The former president’s ability to escape the repercussions of his deeds is currently up against its biggest obstacle. For example, a judge in New York determined on Tuesday that Donald Trump and his sons, Eric and Donald Jr., had submitted fake financial statements for around ten years. Meanwhile, in Washington, DC, a federal court is deliberating whether to grant special counsel Jack Smith’s request for the former president to be subject to a partial gag order after the prosecution accused him of attempting to taint the jury pool and intimidate witnesses.
These courtroom dramas are a prelude to the four trials that the former president, who denies all wrongdoing, is enduring on 91 criminal charges. These charges relate to his alleged attempt to rig the 2020 election, his alleged handling of classified documents he hoarded at Mar-a-Lago, and his payment of hush money to an adult film actress prior to the 2016 election. Most politicians have been forced from office by the mere hint of criminal charges, however Democratic Sen. Robert Menendez is fending off several requests for his resignation ahead of his Wednesday court appearance on bribery accusations.
But even the prospect that Donald Trump, who has already been impeached twice, may be found guilty of a crime before the election in November 2024 doesn’t harm his standing among Republican supporters. In fact, the exact reverse is true.
Why then does Trump continue to get away with it?
Trump is invincible in part because the Republican Party seldom ever holds him accountable for his actions. Top officials are affected by Trump’s enormous popularity among his storied base of supporters, and they frequently must decide between supporting Trump and preserving their jobs. GOP leaders who defy him, such current Utah Sen. Mitt Romney, former Arizona Sen. Jeff Flake, and former Wyoming Rep. Liz Cheney, are either forced from Congress or conclude it is no longer worthwhile to seek public service.
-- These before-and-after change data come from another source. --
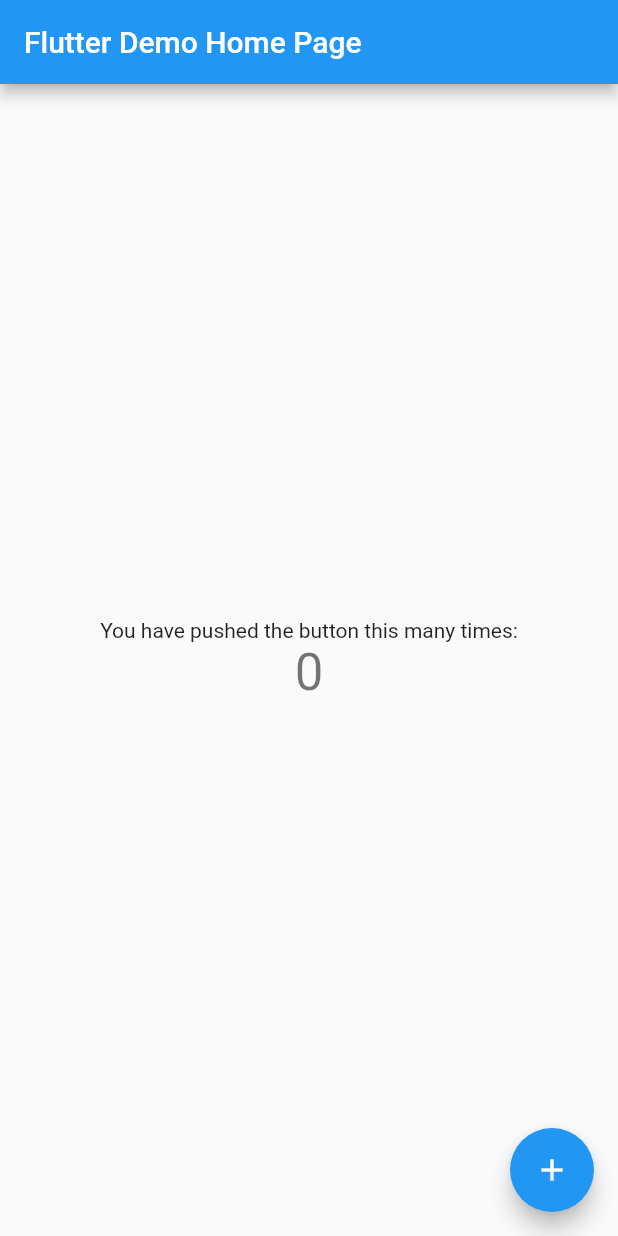
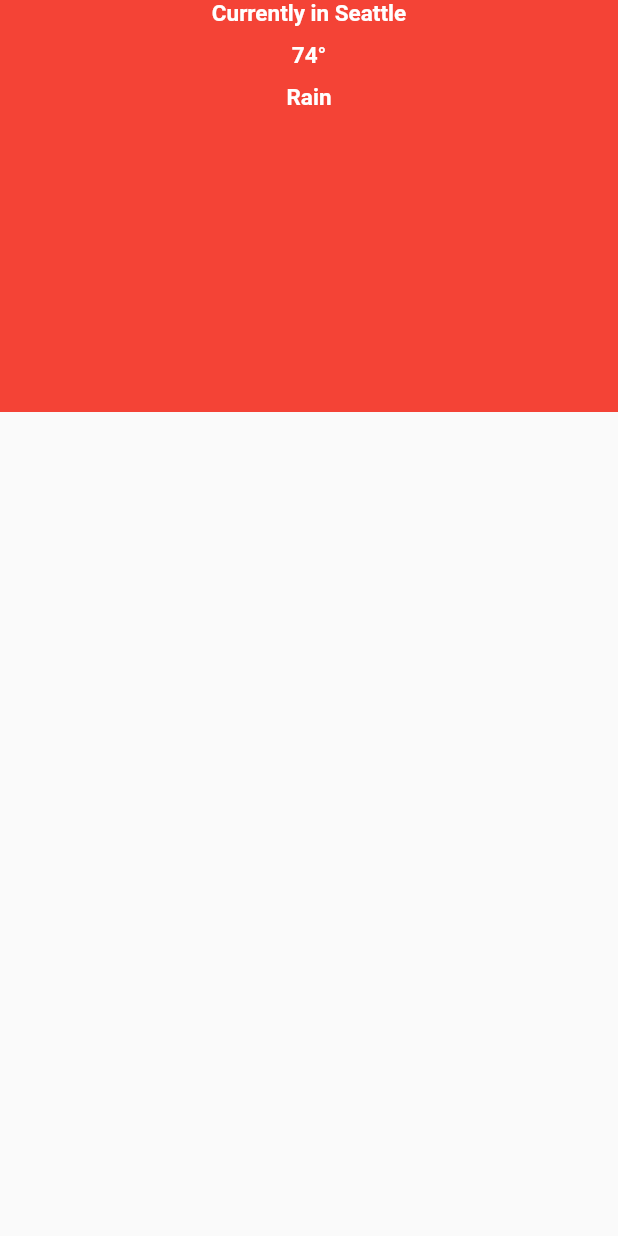
Before and after one commit to angelicrf/flutter, a Flutter app: the screen it shows after launch, on a phone screen of 412 x 824 dp. Run offline on Flutter 3.47's test engine with Material 2 defaults, Android fonts, the phone set to English and light mode, and no system bars.

Commit message:
materialapp Widget

```diff
--- a/weatherapp/lib/main.dart
+++ b/weatherapp/lib/main.dart
@@ -1,117 +1,60 @@
 import 'package:flutter/material.dart';
 
-void main() {
-  runApp(MyApp());
-}
+void main() => {
+  runApp(
+      MaterialApp(
+      title: "Weather-app",
+        home: Home(),
+        )
+  )
+};
 
-class MyApp extends StatelessWidget {
+class Home extends StatefulWidget {
   // This widget is the root of your application.
   @override
-  Widget build(BuildContext context) {
-    return MaterialApp(
-      title: 'Flutter Demo',
-      theme: ThemeData(
-        // This is the theme of your application.
-        //
-        // Try running your application with "flutter run". You'll see the
-        // application has a blue toolbar. Then, without quitting the app, try
-        // changing the primarySwatch below to Colors.green and then invoke
-        // "hot reload" (press "r" in the console where you ran "flutter run",
-        // or simply save your changes to "hot reload" in a Flutter IDE).
-        // Notice that the counter didn't reset back to zero; the application
-        // is not restarted.
-        primarySwatch: Colors.blue,
-        // This makes the visual density adapt to the platform that you run
-        // the app on. For desktop platforms, the controls will be smaller and
-        // closer together (more dense) than on mobile platforms.
-        visualDensity: VisualDensity.adaptivePlatformDensity,
+  State<StatefulWidget> createState(){
+    return _HomeState();
+  }
+}
+class _HomeState extends State<Home>{
+  @override
+  Widget build(BuildContext context){
+    return Scaffold(
+      body: Column(
+        children: <Widget>[
+          Container(
+            height: MediaQuery.of(context).size.height /3,
+            width: MediaQuery.of(context).size.width,
+            color: Colors.red,
+            child: Column(
+              children: <Widget>[
+                Padding(
+                  padding: EdgeInsets.only(bottom: 10.0),
+                  child: Text("Currently in Seattle", style: TextStyle(
+                    fontSize: 15,
+                    fontWeight: FontWeight.bold,
+                      color: Colors.white
+                  ),),
+                ),
+                Text("74\u00B0", style: TextStyle(
+                  color: Colors.white,
+                  fontWeight: FontWeight.w600,
+                  fontSize: 15
+                ),),
+                Padding(
+                  padding: EdgeInsets.only(top: 10.0),
+                  child: Text("Rain", style: TextStyle(
+                      fontSize: 15,
+                      fontWeight: FontWeight.bold,
+                      color: Colors.white
+                  ),),
+                ),
+
+              ],
+            ),
+          )
+        ],
       ),
-      home: MyHomePage(title: 'Flutter Demo Home Page'),
     );
   }
 }
-
-class MyHomePage extends StatefulWidget {
-  MyHomePage({Key key, this.title}) : super(key: key);
-
-  // This widget is the home page of your application. It is stateful, meaning
-  // that it has a State object (defined below) that contains fields that affect
-  // how it looks.
-
-  // This class is the configuration for the state. It holds the values (in this
-  // case the title) provided by the parent (in this case the App widget) and
-  // used by the build method of the State. Fields in a Widget subclass are
-  // always marked "final".
-
-  final String title;
-
-  @override
-  _MyHomePageState createState() => _MyHomePageState();
-}
-
-class _MyHomePageState extends State<MyHomePage> {
-  int _counter = 0;
-
-  void _incrementCounter() {
-    setState(() {
-      // This call to setState tells the Flutter framework that something has
-      // changed in this State, which causes it to rerun the build method below
-      // so that the display can reflect the updated values. If we changed
-      // _counter without calling setState(), then the build method would not be
-      // called again, and so nothing would appear to happen.
-      _counter++;
-    });
-  }
-
-  @override
-  Widget build(BuildContext context) {
-    // This method is rerun every time setState is called, for instance as done
-    // by the _incrementCounter method above.
-    //
-    // The Flutter framework has been optimized to make rerunning build methods
-    // fast, so that you can just rebuild anything that needs updating rather
-    // than having to individually change instances of widgets.
-    return Scaffold(
-      appBar: AppBar(
-        // Here we take the value from the MyHomePage object that was created by
-        // the App.build method, and use it to set our appbar title.
-        title: Text(widget.title),
-      ),
-      body: Center(
-        // Center is a layout widget. It takes a single child and positions it
-        // in the middle of the parent.
-        child: Column(
-          // Column is also a layout widget. It takes a list of children and
-          // arranges them vertically. By default, it sizes itself to fit its
-          // children horizontally, and tries to be as tall as its parent.
-          //
-          // Invoke "debug painting" (press "p" in the console, choose the
-          // "Toggle Debug Paint" action from the Flutter Inspector in Android
-          // Studio, or the "Toggle Debug Paint" command in Visual Studio Code)
-          // to see the wireframe for each widget.
-          //
-          // Column has various properties to control how it sizes itself and
-          // how it positions its children. Here we use mainAxisAlignment to
-          // center the children vertically; the main axis here is the vertical
-          // axis because Columns are vertical (the cross axis would be
-          // horizontal).
-          mainAxisAlignment: MainAxisAlignment.center,
-          children: <Widget>[
-            Text(
-              'You have pushed the button this many times:',
-            ),
-            Text(
-              '$_counter',
-              style: Theme.of(context).textTheme.headline4,
-            ),
-          ],
-        ),
-      ),
-      floatingActionButton: FloatingActionButton(
-        onPressed: _incrementCounter,
-        tooltip: 'Increment',
-        child: Icon(Icons.add),
-      ), // This trailing comma makes auto-formatting nicer for build methods.
-    );
-  }
-}
```
Also changed, not shown: 1 other file.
Trump’s followers who humor and mimic him are drawn to his strongman leadership style. Republican zealots like Reps. Marjorie Taylor Greene of Georgia and Matt Gaetz of Florida are current examples. GOP officials are hesitant to oppose the ex-president due to his political clout among the party’s grassroots. In the wake of Trump’s mob’s attack on the Capitol on January 6, for example, House Speaker Kevin McCarthy claimed that the former president was to blame for the disturbance. But McCarthy came to Florida to mend fences with Trump, who helped him win the speakership in January but is now torturing him by encouraging House conservatives to shut down the government, days after his patron departed the White House in disgrace.
Numerous politicians and bureaucrats have joined Trump’s inner circle as a result of his personal charisma, despite the fact that many of them have paid a price by being indicted for their roles in his election interfering schemes and having their reputations ruined. Meadows and former New York mayor Rudolph Giuliani come to mind.
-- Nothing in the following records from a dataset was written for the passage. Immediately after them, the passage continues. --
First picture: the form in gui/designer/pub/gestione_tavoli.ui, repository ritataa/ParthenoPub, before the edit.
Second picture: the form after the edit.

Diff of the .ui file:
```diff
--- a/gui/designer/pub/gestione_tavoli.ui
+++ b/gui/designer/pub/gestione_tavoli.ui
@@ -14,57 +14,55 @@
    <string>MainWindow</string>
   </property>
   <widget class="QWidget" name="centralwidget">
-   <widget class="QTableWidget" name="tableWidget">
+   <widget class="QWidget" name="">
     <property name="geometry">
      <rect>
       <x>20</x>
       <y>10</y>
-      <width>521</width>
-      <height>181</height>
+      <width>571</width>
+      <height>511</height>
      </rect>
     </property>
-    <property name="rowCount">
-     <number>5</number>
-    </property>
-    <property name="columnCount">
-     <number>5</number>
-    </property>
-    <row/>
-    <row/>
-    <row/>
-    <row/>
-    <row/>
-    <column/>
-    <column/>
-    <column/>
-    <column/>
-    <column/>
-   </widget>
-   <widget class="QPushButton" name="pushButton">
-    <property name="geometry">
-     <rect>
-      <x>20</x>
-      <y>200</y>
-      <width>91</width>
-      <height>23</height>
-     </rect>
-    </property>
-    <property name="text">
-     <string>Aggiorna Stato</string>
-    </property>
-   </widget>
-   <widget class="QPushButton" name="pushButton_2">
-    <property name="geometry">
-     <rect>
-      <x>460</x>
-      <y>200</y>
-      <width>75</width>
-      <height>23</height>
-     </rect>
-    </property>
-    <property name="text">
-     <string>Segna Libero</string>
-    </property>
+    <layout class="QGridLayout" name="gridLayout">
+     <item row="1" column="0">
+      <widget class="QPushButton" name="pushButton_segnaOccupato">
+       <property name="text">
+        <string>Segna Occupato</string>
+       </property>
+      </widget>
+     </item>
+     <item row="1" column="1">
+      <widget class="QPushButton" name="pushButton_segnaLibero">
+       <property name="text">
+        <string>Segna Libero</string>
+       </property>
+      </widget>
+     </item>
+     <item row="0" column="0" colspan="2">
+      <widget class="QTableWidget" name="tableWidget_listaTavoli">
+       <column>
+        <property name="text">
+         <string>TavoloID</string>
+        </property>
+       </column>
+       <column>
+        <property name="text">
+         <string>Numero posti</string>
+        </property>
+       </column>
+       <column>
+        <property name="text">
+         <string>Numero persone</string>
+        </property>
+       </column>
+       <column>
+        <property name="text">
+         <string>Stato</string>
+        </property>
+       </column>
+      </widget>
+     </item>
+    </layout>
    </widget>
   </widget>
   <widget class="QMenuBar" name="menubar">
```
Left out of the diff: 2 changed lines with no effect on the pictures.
The former president has also been successful in claiming that if he gave up, a shadowy administration would target his supporters. “If they can do this to me, then they can do it to YOU!” In a social media tweet on Tuesday, Trump criticized the verdict rendered against him in the New York fraud case. This justification has proven to be so persuasive that the former president’s fundraising and polling frequently appeared to speak after his several arrests.
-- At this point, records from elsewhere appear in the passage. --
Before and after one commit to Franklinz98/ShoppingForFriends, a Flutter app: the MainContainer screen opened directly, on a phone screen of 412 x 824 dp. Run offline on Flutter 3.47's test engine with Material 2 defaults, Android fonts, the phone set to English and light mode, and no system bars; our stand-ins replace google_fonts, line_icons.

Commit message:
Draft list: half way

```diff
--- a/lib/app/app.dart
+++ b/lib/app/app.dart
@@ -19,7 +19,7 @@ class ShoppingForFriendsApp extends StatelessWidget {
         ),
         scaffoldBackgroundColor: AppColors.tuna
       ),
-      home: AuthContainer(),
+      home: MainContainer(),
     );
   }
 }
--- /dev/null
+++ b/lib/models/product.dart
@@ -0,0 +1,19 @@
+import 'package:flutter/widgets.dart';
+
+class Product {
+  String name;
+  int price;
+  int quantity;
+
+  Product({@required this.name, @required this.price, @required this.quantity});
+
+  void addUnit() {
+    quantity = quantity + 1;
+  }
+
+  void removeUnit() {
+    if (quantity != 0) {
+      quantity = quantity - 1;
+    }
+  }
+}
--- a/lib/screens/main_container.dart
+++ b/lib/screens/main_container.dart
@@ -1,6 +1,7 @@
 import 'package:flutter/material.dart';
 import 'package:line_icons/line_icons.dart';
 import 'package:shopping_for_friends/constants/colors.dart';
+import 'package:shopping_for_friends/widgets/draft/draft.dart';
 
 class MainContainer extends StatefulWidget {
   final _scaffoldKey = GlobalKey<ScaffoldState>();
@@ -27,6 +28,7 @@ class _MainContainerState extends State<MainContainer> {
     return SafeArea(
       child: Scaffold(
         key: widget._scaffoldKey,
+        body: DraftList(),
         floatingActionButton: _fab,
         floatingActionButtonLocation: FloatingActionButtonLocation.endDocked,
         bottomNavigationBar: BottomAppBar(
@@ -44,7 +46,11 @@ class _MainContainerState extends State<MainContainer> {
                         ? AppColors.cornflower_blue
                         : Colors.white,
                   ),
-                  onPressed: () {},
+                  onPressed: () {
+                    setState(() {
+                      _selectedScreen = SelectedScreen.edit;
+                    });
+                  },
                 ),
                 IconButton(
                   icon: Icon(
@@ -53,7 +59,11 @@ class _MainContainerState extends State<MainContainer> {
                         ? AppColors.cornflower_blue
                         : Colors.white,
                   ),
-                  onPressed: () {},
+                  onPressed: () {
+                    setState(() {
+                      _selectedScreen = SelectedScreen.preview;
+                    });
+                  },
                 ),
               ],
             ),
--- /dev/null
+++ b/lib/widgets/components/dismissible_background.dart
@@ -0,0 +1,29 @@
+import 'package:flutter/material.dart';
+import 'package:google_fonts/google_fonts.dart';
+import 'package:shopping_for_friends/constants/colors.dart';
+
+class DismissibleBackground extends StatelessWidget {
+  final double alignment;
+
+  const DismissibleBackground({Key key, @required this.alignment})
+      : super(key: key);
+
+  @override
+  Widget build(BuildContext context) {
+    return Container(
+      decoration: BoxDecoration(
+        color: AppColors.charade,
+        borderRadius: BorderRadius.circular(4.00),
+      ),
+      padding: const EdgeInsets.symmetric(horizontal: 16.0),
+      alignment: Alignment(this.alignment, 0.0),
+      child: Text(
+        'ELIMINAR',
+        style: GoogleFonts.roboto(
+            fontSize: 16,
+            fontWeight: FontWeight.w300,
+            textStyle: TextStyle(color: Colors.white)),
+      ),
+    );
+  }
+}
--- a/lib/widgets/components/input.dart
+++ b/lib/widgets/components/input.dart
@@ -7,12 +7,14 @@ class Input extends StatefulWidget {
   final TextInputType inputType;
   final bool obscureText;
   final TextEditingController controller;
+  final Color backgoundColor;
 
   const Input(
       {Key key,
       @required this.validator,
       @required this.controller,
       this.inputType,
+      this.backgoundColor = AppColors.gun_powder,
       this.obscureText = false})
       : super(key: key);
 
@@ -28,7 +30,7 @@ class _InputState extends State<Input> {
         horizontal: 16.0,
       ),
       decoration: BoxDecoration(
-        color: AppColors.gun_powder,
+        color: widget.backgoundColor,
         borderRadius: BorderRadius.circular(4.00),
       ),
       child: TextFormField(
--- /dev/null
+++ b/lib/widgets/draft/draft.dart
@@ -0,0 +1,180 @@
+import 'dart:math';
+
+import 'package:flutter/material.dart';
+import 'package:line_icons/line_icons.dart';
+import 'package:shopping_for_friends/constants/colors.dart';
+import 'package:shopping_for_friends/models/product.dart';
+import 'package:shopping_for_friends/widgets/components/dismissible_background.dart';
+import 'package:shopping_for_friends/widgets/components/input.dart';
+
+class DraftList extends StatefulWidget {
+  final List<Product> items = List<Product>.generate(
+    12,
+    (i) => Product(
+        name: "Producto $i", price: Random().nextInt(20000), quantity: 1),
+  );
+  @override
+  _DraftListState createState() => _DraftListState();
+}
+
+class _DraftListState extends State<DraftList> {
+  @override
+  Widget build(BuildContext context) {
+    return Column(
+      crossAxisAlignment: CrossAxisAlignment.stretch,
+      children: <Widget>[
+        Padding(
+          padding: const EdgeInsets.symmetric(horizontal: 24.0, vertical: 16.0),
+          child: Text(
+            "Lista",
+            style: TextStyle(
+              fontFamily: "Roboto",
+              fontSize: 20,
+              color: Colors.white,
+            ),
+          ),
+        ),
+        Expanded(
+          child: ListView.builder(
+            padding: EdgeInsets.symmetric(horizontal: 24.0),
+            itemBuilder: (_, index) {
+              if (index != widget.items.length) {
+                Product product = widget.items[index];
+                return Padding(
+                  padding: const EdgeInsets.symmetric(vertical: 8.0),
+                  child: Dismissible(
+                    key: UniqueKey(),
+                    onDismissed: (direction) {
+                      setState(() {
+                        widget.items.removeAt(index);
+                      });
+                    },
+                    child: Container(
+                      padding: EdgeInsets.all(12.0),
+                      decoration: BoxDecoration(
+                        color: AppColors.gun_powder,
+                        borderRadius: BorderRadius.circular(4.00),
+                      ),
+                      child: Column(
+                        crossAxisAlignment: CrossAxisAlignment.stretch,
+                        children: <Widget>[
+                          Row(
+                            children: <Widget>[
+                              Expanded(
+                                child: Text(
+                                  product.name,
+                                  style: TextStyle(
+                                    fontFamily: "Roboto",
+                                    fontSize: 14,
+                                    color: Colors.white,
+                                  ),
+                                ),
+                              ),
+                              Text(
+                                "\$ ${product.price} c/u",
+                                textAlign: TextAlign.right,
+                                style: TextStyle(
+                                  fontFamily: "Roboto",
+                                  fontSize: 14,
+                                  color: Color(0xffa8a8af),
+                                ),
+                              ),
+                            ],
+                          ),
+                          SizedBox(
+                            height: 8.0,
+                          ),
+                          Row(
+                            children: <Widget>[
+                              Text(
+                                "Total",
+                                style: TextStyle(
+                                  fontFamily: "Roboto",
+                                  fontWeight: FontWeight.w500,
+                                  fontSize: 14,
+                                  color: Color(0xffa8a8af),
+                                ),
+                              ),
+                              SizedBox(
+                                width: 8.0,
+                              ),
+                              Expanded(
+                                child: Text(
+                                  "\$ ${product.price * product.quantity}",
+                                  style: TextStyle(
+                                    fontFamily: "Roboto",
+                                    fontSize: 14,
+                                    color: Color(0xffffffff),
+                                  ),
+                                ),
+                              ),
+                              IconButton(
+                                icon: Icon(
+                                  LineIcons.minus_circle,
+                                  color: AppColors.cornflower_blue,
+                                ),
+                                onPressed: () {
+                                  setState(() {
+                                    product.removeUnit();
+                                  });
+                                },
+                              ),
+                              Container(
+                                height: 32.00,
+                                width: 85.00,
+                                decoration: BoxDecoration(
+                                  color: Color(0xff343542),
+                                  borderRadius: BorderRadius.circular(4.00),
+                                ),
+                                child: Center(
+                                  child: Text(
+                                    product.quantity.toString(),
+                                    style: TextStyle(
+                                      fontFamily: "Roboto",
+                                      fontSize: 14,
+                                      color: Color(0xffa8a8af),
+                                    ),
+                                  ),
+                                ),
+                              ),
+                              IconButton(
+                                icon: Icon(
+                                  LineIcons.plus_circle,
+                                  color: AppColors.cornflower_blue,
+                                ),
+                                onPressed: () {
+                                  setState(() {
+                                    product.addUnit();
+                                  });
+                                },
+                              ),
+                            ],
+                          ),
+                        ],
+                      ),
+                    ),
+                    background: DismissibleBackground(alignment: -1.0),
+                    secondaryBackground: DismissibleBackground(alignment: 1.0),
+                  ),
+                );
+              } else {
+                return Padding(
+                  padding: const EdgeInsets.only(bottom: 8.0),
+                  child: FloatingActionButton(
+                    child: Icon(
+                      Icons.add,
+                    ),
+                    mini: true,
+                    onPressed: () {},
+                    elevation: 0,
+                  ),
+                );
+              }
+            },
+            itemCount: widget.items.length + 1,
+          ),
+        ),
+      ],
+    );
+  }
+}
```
The people who first viewed Trump as an embodiment of their animosity at the political, financial, media, and legal systems that they believed neglected or despised them have given him an unassailable political base. Smartly acting like an upstart within his own government, Trump frequently attacked the institutions that his supporters disapproved of. As a result, his supporters accepted all of his following bizarre actions and saw him as a victim of systematic political persecution.